→ RECORDS FOR PROCESSING:
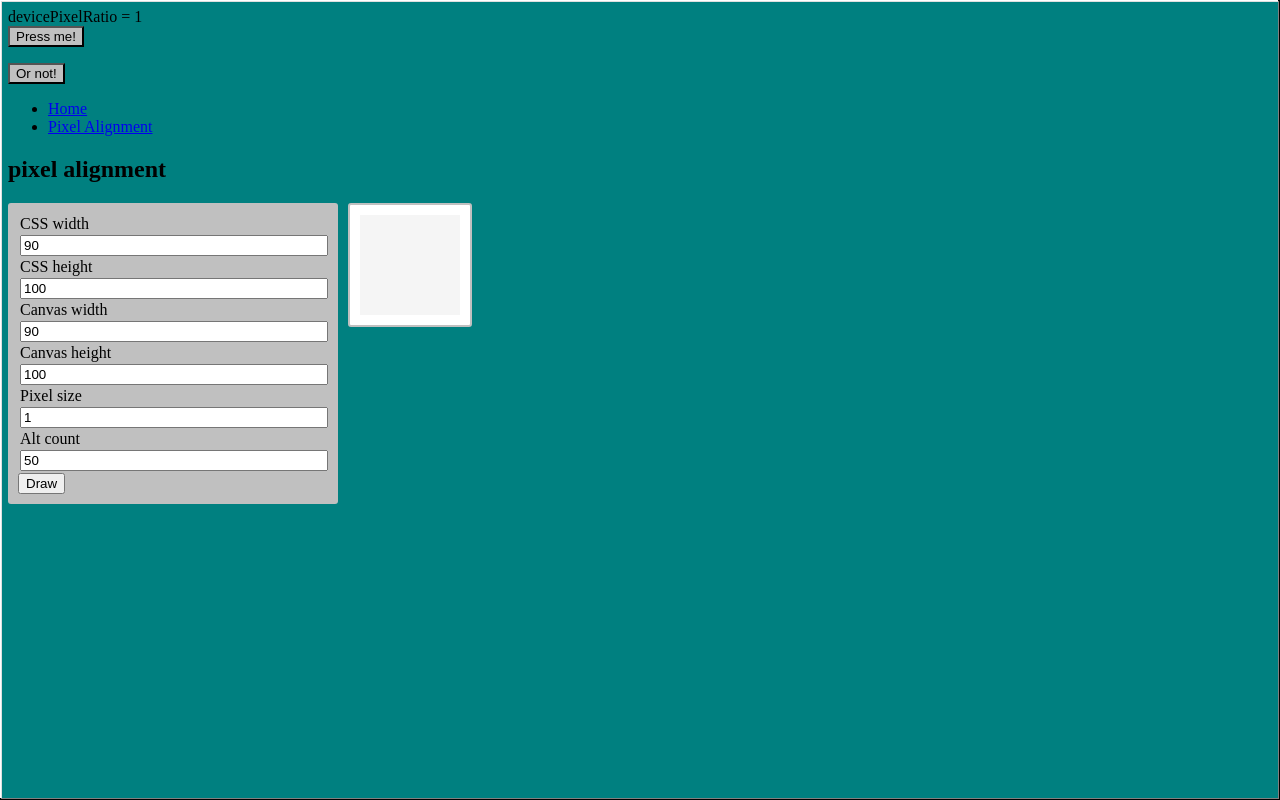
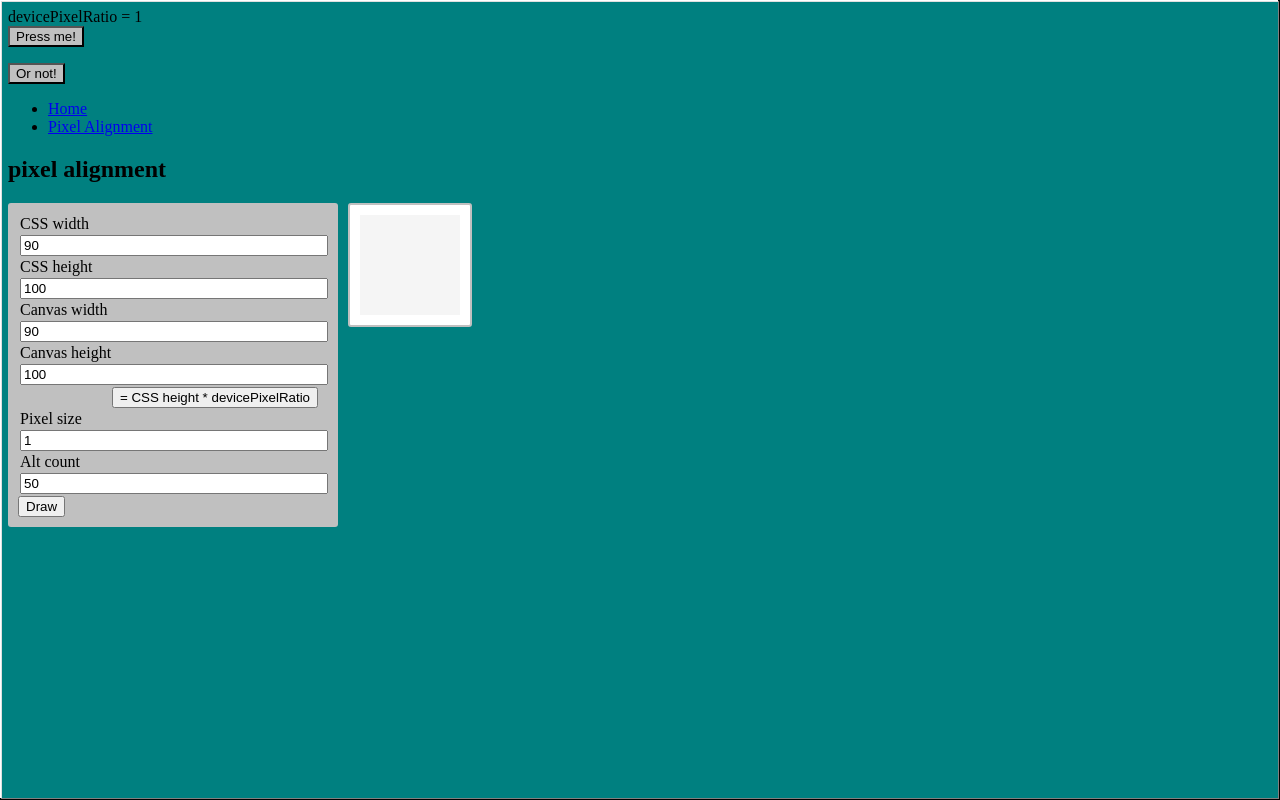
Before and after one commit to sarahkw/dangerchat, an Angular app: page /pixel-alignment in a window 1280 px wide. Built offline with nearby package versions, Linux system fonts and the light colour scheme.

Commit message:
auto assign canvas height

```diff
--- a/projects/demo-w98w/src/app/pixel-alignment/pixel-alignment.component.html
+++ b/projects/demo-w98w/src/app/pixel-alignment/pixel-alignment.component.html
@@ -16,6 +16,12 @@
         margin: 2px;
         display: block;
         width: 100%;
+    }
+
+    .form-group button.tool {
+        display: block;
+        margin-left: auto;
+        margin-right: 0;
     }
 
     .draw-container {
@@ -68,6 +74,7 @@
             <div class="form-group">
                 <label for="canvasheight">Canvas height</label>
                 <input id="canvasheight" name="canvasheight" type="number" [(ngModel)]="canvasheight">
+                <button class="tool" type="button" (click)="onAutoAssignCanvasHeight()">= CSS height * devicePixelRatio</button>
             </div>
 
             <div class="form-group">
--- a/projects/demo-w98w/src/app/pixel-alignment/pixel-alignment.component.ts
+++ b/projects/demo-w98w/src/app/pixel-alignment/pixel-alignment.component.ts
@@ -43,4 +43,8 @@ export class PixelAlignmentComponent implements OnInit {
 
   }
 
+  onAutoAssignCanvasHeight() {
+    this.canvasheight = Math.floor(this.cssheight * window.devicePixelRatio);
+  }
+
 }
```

→ AIM OF THE TASK: Show every line of the material that includes the string "margin".

→ ANSWER BELOW:
         margin: 2px;
+        margin-left: auto;
+        margin-right: 0;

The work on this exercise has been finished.